Backing from House Speaker John Boehner and Majority Leader Eric Cantor will help Obama as he makes his case to lawmakers who've questioned the evidence presented by the administration that the Syrian government was behind a sarin gas attack last month or whether the U.S. has a vital interest in the region.
"The use of these weapons has to be responded to, and only the U.S. has the capability," Boehner, of Ohio, said after a White House meeting called by Obama with congressional leaders and key committee members. "I'm going to support the president's call for action and I believe my colleagues should support this call for action."
New York Representative Eliot Engel, the ranking Democrat on the House Foreign Affairs Committee, said the president was backing a "two-pronged" approach that would target Syria's chemical weapons capabilities and increase assistance to rebel groups trying to oust Syrian President Bashar al-Assad.
That's also the position of Arizona Senator John McCain, a leading Republican voice on national security issues who met separately with Obama yesterday.

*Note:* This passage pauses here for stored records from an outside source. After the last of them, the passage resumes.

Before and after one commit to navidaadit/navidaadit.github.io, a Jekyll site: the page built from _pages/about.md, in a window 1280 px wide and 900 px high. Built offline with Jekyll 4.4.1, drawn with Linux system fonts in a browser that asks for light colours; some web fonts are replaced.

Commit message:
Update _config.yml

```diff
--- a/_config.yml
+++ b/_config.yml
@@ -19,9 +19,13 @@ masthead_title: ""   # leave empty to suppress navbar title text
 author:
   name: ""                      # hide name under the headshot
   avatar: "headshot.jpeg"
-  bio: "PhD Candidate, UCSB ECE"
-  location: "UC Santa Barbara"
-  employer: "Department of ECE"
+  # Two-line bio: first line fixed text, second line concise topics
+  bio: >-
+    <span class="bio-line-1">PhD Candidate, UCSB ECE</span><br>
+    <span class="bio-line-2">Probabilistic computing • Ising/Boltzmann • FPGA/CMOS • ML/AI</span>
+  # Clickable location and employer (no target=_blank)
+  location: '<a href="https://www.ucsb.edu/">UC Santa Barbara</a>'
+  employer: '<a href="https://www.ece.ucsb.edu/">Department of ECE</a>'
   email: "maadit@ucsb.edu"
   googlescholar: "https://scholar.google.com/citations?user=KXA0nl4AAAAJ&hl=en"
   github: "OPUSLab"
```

David Fuller's view Uncertainties of outcome and unintended
consequences accompany any significant military action. Nevertheless, the US

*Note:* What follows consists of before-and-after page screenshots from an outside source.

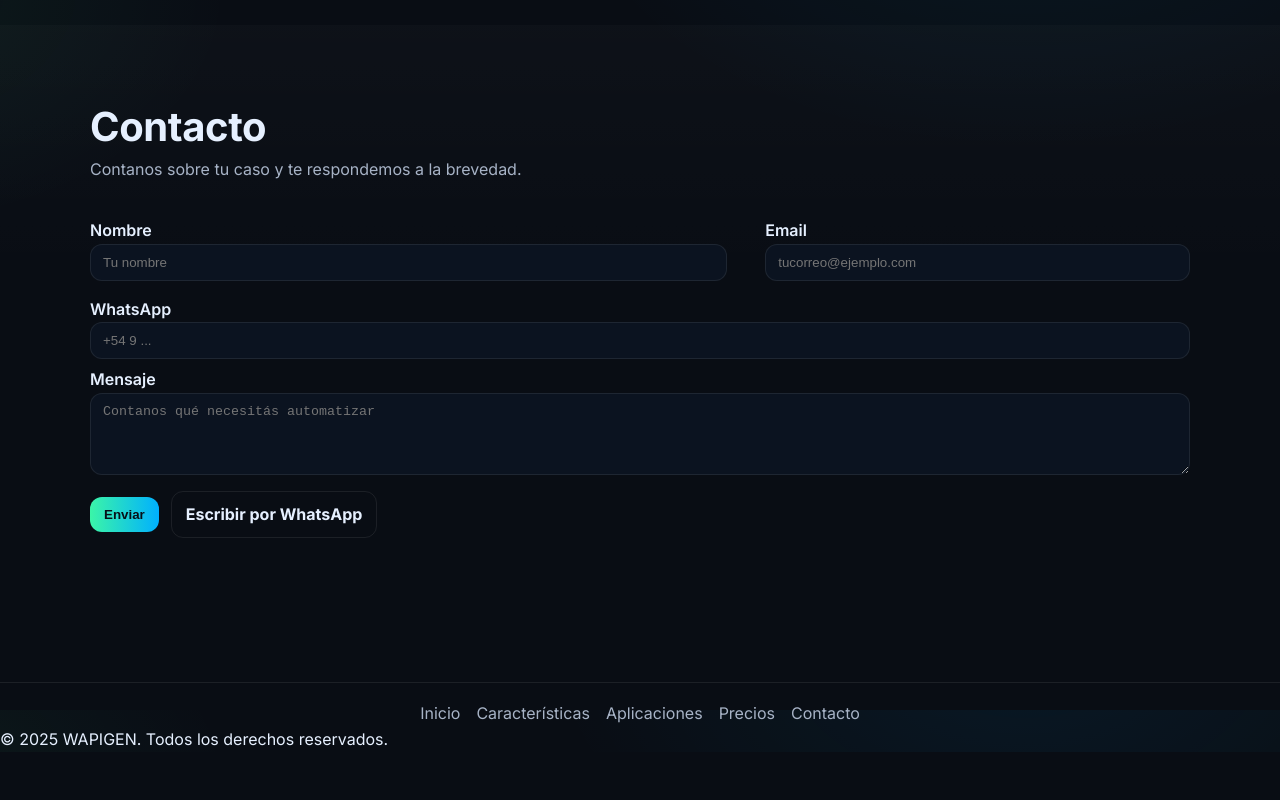
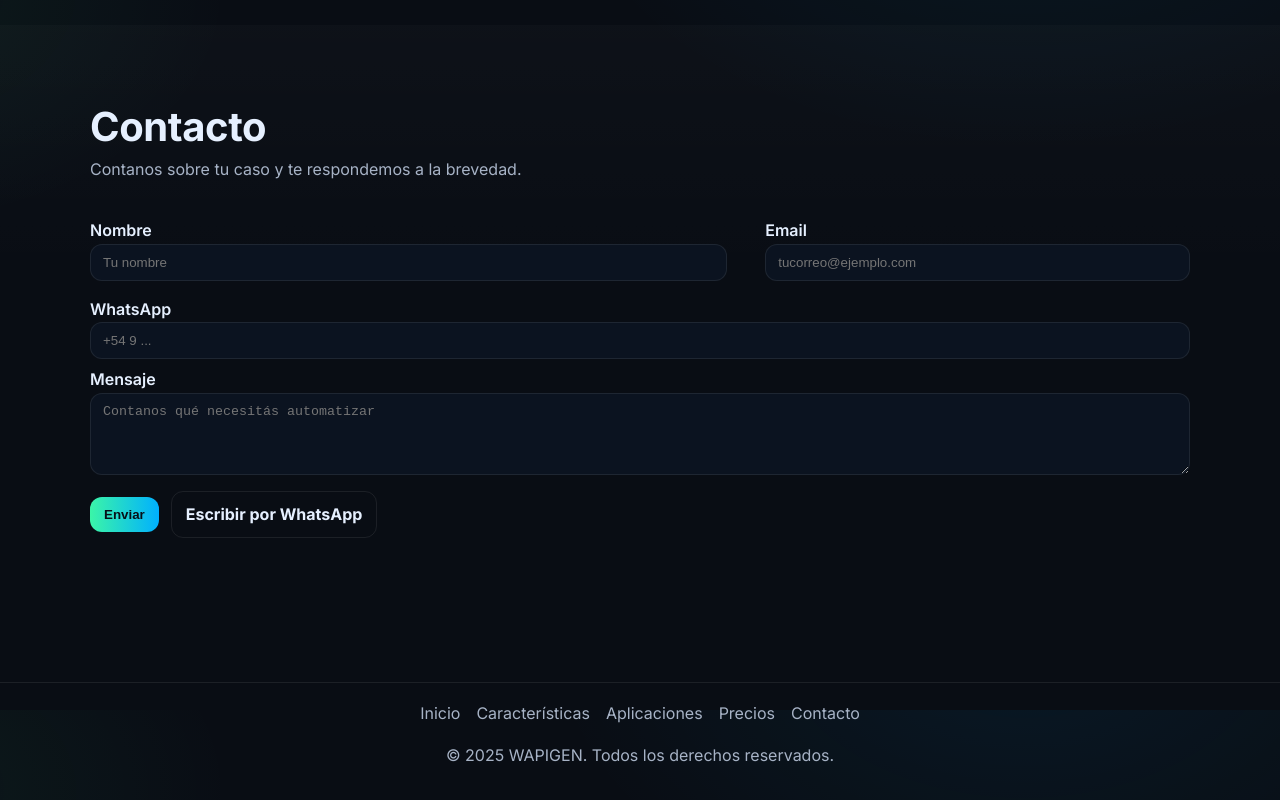
Before and after one commit to arielmartinelli/WapiGen, a plain HTML site: page index.html in a window 1280 px wide. Shown: the part 2490-3290 px from the top of the page. Before the commit the page ends 3242 px from the top, so only its background shows below. Drawn offline with Linux system fonts and the light colour scheme.

Commit message:
primer commit

```diff
--- a/index.html
+++ b/index.html
@@ -7,7 +7,7 @@
   <meta name="description" content="WAPIGEN: agentes automatizadores de IA para WhatsApp. Turnos, ventas, recordatorios y atención al cliente para comercios y servicios." />
   <meta property="og:title" content="WAPIGEN — Agentes WhatsApp con IA" />
   <meta property="og:description" content="Automatizá WhatsApp con IA: turnos, ventas y soporte 24/7." />
-  <meta property="og:image" content="https://github.com/arielmartinelli/WapiGen/blob/main/assets/logo.png" />
+  <meta property="og:image" content="assets/logo.png" />
   <meta property="og:type" content="website" />
   <meta property="og:locale" content="es_AR" />
   <link rel="icon" href="assets/favicon.svg" type="image/svg+xml" />
--- a/styles.css
+++ b/styles.css
@@ -185,6 +185,13 @@ label{display:block;font-weight:600;margin:8px 0}
 }
 }
 
+.legal {
+    text-align: center;
+    color: var(--muted);
+    padding-top: 1rem;
+    padding-bottom: 2rem;
+  }
+
 @media (max-width: 768px) {
   .footer-inner {
     display: none; /* oculta todo el contenido superior del footer */
```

is now on a more considered and apparently united path for dealing with a very
difficult situation in the Middle East. President Obama was right to involve
both houses of Congress. In doing so, including this week's discussions and
next week's Congressional votes, I assume that he will be supported by a majority
in both the House of Representatives and also the Senate. In this event, we
are likely to see cruise missiles used for more than a brief 'token' strike
against the Assad regime's military forces.
If I am wrong about Congressional support for President Obama's proposed military strike, this article from the NYT & IHT explains why: Vote on Syria Sets Up Foreign Policy Clash Between 2 Wings of G.O.P. (may require subscription registration but here is a PDF version).
Investors are understandably apprehensive ahead of military action which can restrain stock markets and result in some temporary hedge longs in precious metals such as gold, silver and crude oil, reviewed below. However, as cruise missiles will be used rather than tanks & troops, stock markets should see a relief rally following a successful military strike.